TASK:
The required result is one figure, the count of lines below with the string "dispatch" in them.

[Items listed in a dataset]
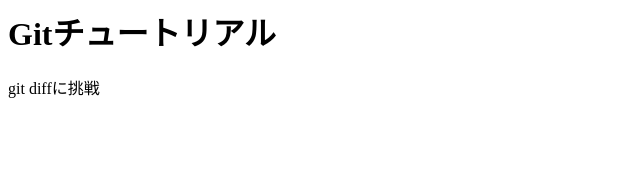
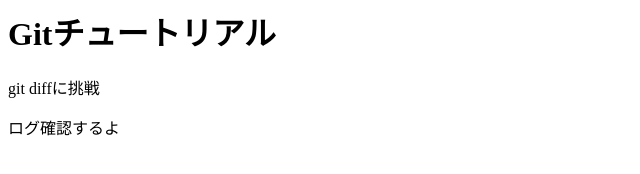
Before and after one commit to Chiitan2863/git_tutorial, a plain HTML site: page index.html in a window 1280 px wide. Shown: the whole page, without its empty margins (0-640 px from the left). Drawn offline with Linux system fonts and the light colour scheme.

Commit message:
ギットログをするよ

```diff
--- a/index.html
+++ b/index.html
@@ -1,2 +1,3 @@
 <h1>Gitチュートリアル</h1>
 <p>git diffに挑戦</p>
+<p>ログ確認するよ</p>
```
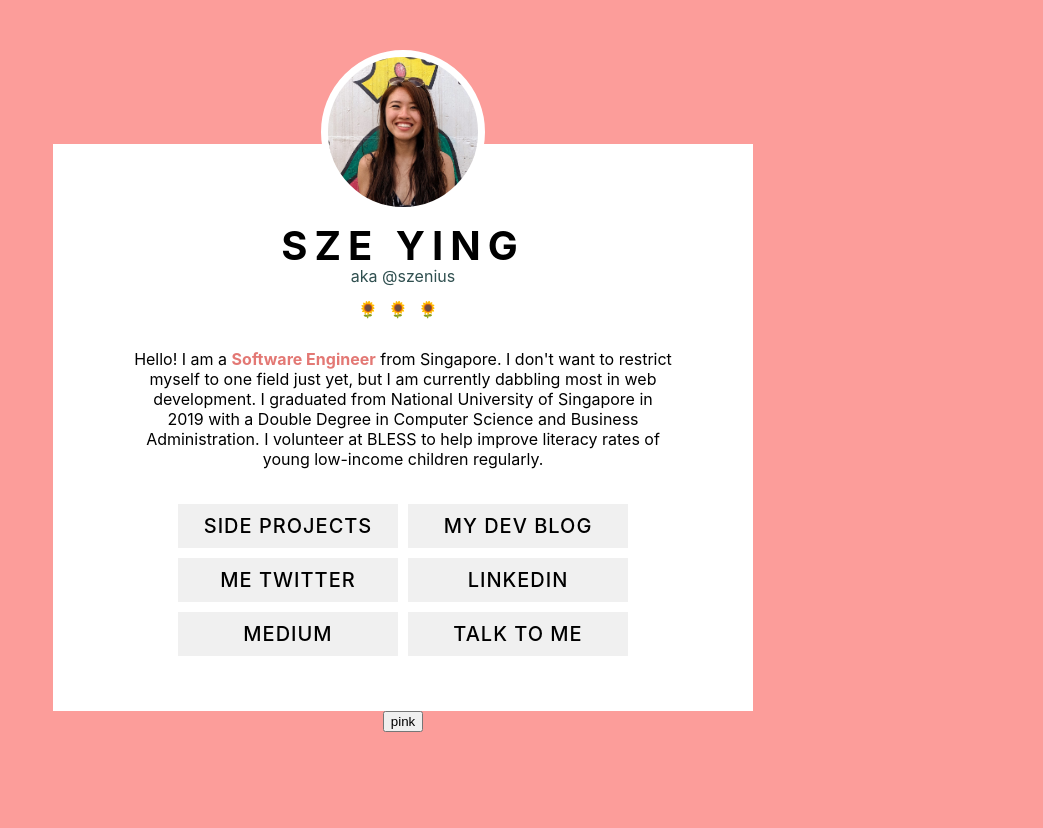
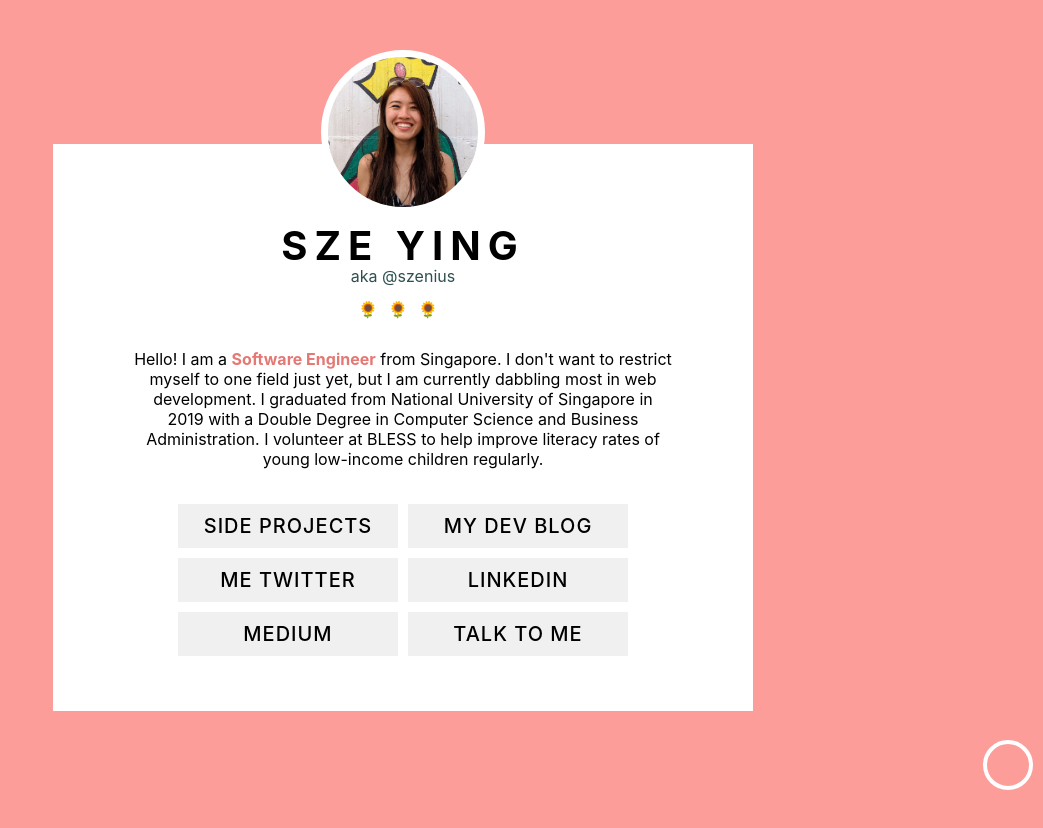
Before and after one commit to szenius/szeying.codes, a React (Create React App) app: page / in a window 1280 px wide. Shown: the top 828 px of the page, without its empty margins (237-1280 px from the left). Built offline with nearby package versions, Linux system fonts and the light colour scheme.

Commit message:
style: toggle

```diff
--- a/src/components/theme/ColorThemeToggle.jsx
+++ b/src/components/theme/ColorThemeToggle.jsx
@@ -2,27 +2,43 @@ import React, {useState, useContext} from 'react';
 import {COLOR_THEMES} from './themes';
 import {setColorTheme} from '../../context/actions';
 import {Context} from '../../context/ContextProvider';
-
+import './theme.css';
 export const ColorThemeToggle = () => {
   const [showDropdown, setShowDrawer] = useState(false);
+  const {state} = useContext(Context);
 
+  return (
+    <div class={`color-theme-toggle color-theme-toggle${showDropdown ? '--selected' : ''}`}>
+      {showDropdown && (
+        <ColorThemeToggleDrawer closeDrawer={() => setShowDrawer(false)} />
+      )}
+      <ColorThemeToggleButton color={state.colorTheme} onClick={() => setShowDrawer(!showDropdown)} />
+    </div>
+  );
+};
+
+const ColorThemeToggleDrawer = ({closeDrawer}) => {
   const {state, dispatch} = useContext(Context);
   const changeColorTheme = (newColorTheme) => dispatch(setColorTheme(newColorTheme));
 
   return (
-    <>
-      <ColorThemeToggleButton text={state.colorTheme} onClick={() => setShowDrawer(!showDropdown)} />
-      {showDropdown && <ColorThemeToggleDrawer setColorTheme={changeColorTheme} />}
-    </>
+    <div class="color-theme-toggle-drawer">
+      {Object.values(COLOR_THEMES).map(
+        (color) =>
+          color !== state.colorTheme && (
+            <ColorThemeToggleButton
+              color={color}
+              onClick={() => {
+                changeColorTheme(color);
+                closeDrawer();
+              }}
+            />
+          ),
+      )}
+    </div>
   );
 };
 
-const ColorThemeToggleDrawer = ({setColorTheme}) => (
-  <>
-    {Object.values(COLOR_THEMES).map((color) => (
-      <ColorThemeToggleButton text={color} onClick={() => setColorTheme(color)} />
-    ))}
-  </>
+const ColorThemeToggleButton = ({color, onClick}) => (
+  <button className={`color-theme-toggle__button color-theme-toggle__button--${color}`} onClick={onClick} />
 );
-
-const ColorThemeToggleButton = ({text, onClick}) => <button onClick={onClick}>{text}</button>;
--- /dev/null
+++ b/src/components/theme/theme.css
@@ -0,0 +1,38 @@
+.color-theme-toggle {
+  position: absolute;
+  bottom: 5px;
+  right: 5px;
+}
+
+.color-theme-toggle--selected {
+  background-color: white;
+  border-radius: 30px;
+}
+
+.color-theme-toggle-drawer {
+  display: flex;
+  flex-direction: column;
+  justify-content: right;
+  align-items: right;
+}
+
+.color-theme-toggle__button {
+  border-radius: 50%;
+  border: 4px solid white;
+  width: 50px;
+  height: 50px;
+  text-decoration: none;
+  margin: 5px;
+}
+
+.color-theme-toggle__button--pink {
+  background-color: #fc9d9a;
+}
+
+.color-theme-toggle__button--yellow {
+  background-color: #f9cdad;
+}
+
+.color-theme-toggle__button--green {
+  background-color: #83af9b;
+}
```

TASK RESPONSE:
2